"This is the initial sign of increased risk for heart attack or stroke after a dental procedure," co-author Dr. Francesco D'Aiuto, a dentist also researcher at University College London Eastman Dental Institute, told Reuters Health. "This is not to say that this will occur with every dental procedure, but we are saying we need to look more into it."

It's hard to know exactly what's going on, because the researchers didn't have access to information about the drugs patients were taking around the time of their operation. If they cut down on certain medications, for example, that alone could have upped their chances of suffering a heart attack or a stroke.

Still, because these conditions affect more than one million people in the U.S., the increased risk could be significant.

According to the study, heart attack and stroke occurred more often in the first four weeks after the operation than any other time during or after the recovery stage.

The researchers tapped into Medicaid data provided by GlaxoSmithKline -- which makes drugs to treat heart disease and stroke -- on a group of U.S. Medicaid patients receiving dental work, with simple procedures like removing a tooth.

D'Aiuto explained that heart attack and stroke are linked to bacterial infections and inflammation after other invasive treatments, likely because inflammation can damage the walls of arteries and contribute to the formation of plaques that clog arteries.

The authors, writing in the Annals of Internal Medicine, said that this led them to surprise about the role of dental surgery as well.

They couldn't find a lot of suitable patients to check, however. The Medicaid claims database includes information for close to 10 million people, but there were only 1,150 people who had an invasive dental procedure and a heart attack or stroke in the 4-year period they focused on.

In that population, 40 cases of heart attack or stroke occurred in the first four weeks after dental work -- one and a partly times the baseline rate.

Dr. Howard Weitz, a cardiologist at Thomas Jefferson University in Philadelphia and co-author of an editorial about the study, told Reuters Health that the study was not designed to verify if dental surgery causes heart problems, only to see if they are associated with each other.

He also said previous research shows that errors in recording information in a database like the Medicaid one are fairly general.

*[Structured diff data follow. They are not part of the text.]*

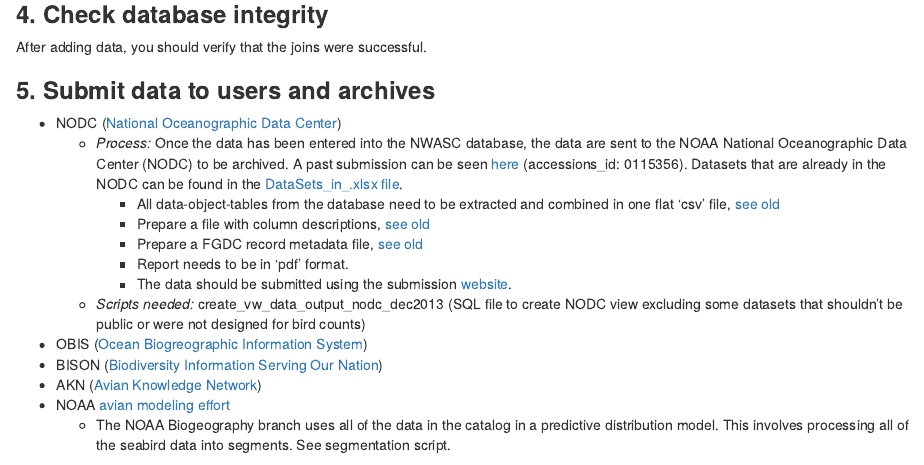
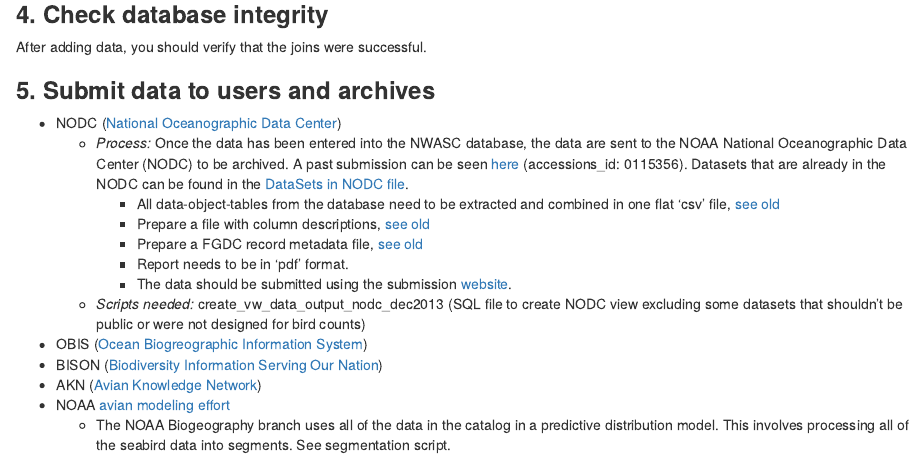
Before and after one commit to robgf/AMAPPS, an R Markdown document (NWASC/README.rmd): the page in a window 1100 px wide, from 440 px down. Rendered offline with R 4.5, knitr and Pandoc, with nearby package versions.

Commit message:
Update README.rmd

```diff
--- a/NWASC/README.rmd
+++ b/NWASC/README.rmd
@@ -18,7 +18,7 @@
 
 ### **5. Submit data to users and archives**
 - NODC ([National Oceanographic Data Center](https://www.nodc.noaa.gov/))
-  - *Process:* Once the data has been entered into the NWASC database, the data are sent to the NOAA National Oceanographic Data Center (NODC) to be archived. A past submission can be seen [here](http://www.nodc.noaa.gov/cgi-bin/OAS/prd/accession/0115356) (accessions_id: 0115356). Datasets that are already in the NODC can be found in the [DataSets\_in_\NODC.xlsx file](https://sites.google.com/a/fws.gov/nwasc/archived-in-nodc).
+  - *Process:* Once the data has been entered into the NWASC database, the data are sent to the NOAA National Oceanographic Data Center (NODC) to be archived. A past submission can be seen [here](http://www.nodc.noaa.gov/cgi-bin/OAS/prd/accession/0115356) (accessions_id: 0115356). Datasets that are already in the NODC can be found in the [DataSets in NODC file](https://sites.google.com/a/fws.gov/nwasc/archived-in-nodc).
     - All data-object-tables from the database need to be extracted and combined in one flat 'csv' file, [see old](http://www.nodc.noaa.gov/archive/arc0070/0115356/1.1/data/0-data/seabird_data_archive_NODC_30Dec2013.csv)
     - Prepare a file with column descriptions, [see old](http://www.nodc.noaa.gov/archive/arc0070/0115356/1.1/data/0-data/seabird_data_structure_NODC_30Dec2013.csv)
     - Prepare a FGDC record metadata file, [see old](http://www.nodc.noaa.gov/archive/arc0070/0115356/1.1/data/0-data/Atlantic%20Offshore%20Seabird%20Dataset%20Catalog_NODC%20Metadata_FGDC.xml)
```
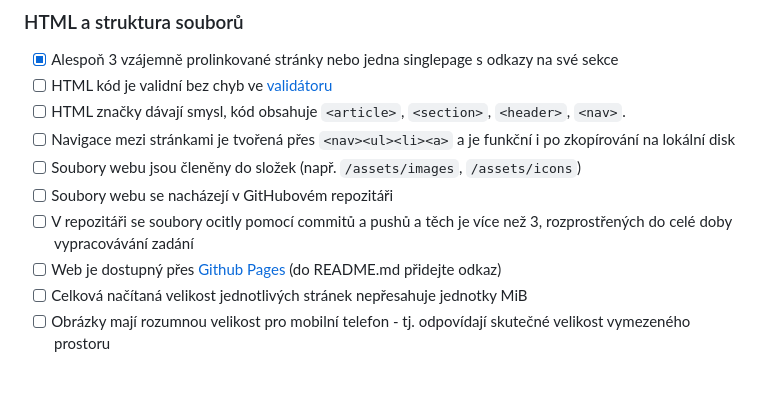
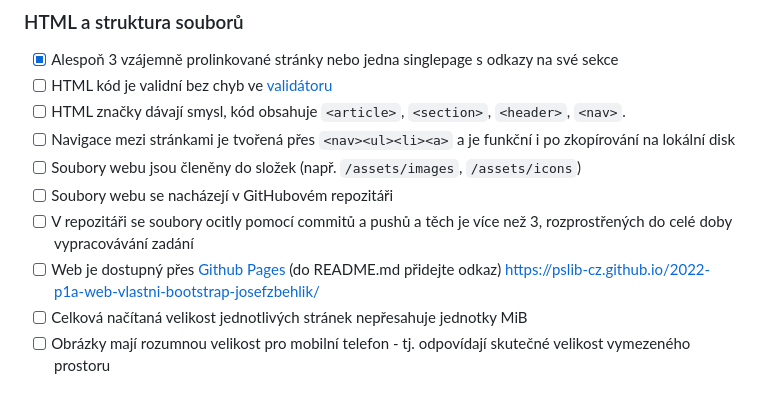
Before and after one commit to pslib-cz/2022-p1a-web-vlastni-bootstrap-josefzbehlik, a Markdown page: README.md, the part around the change. Drawn GitHub-style.

Commit message:
anbsgnsgnsgn

```diff
--- a/README.md
+++ b/README.md
@@ -16,7 +16,7 @@ Editací tohoto souboru a náhradou ``[ ]`` za ``[x]`` můžete evidovat, které
 * [ ] Soubory webu jsou členěny do složek (např. ``/assets/images``, ``/assets/icons``)
 * [ ] Soubory webu se nacházejí v GitHubovém repozitáři
 * [ ] V repozitáři se soubory ocitly pomocí commitů a pushů a těch je více než 3, rozprostřených do celé doby vypracovávání zadání
-* [ ] Web je dostupný přes [Github Pages](https://pages.github.com/) (do README.md přidejte odkaz)
+* [ ] Web je dostupný přes [Github Pages](https://pages.github.com/) (do README.md přidejte odkaz) https://pslib-cz.github.io/2022-p1a-web-vlastni-bootstrap-josefzbehlik/
 * [ ] Celková načítaná velikost jednotlivých stránek nepřesahuje jednotky MiB
 * [ ] Obrázky mají rozumnou velikost pro mobilní telefon - tj. odpovídají skutečné velikost vymezeného prostoru
 
```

Even when it's right, Medicaid information does not include the use of aspirin and other over-the-counter medications that help to prevent heart disease.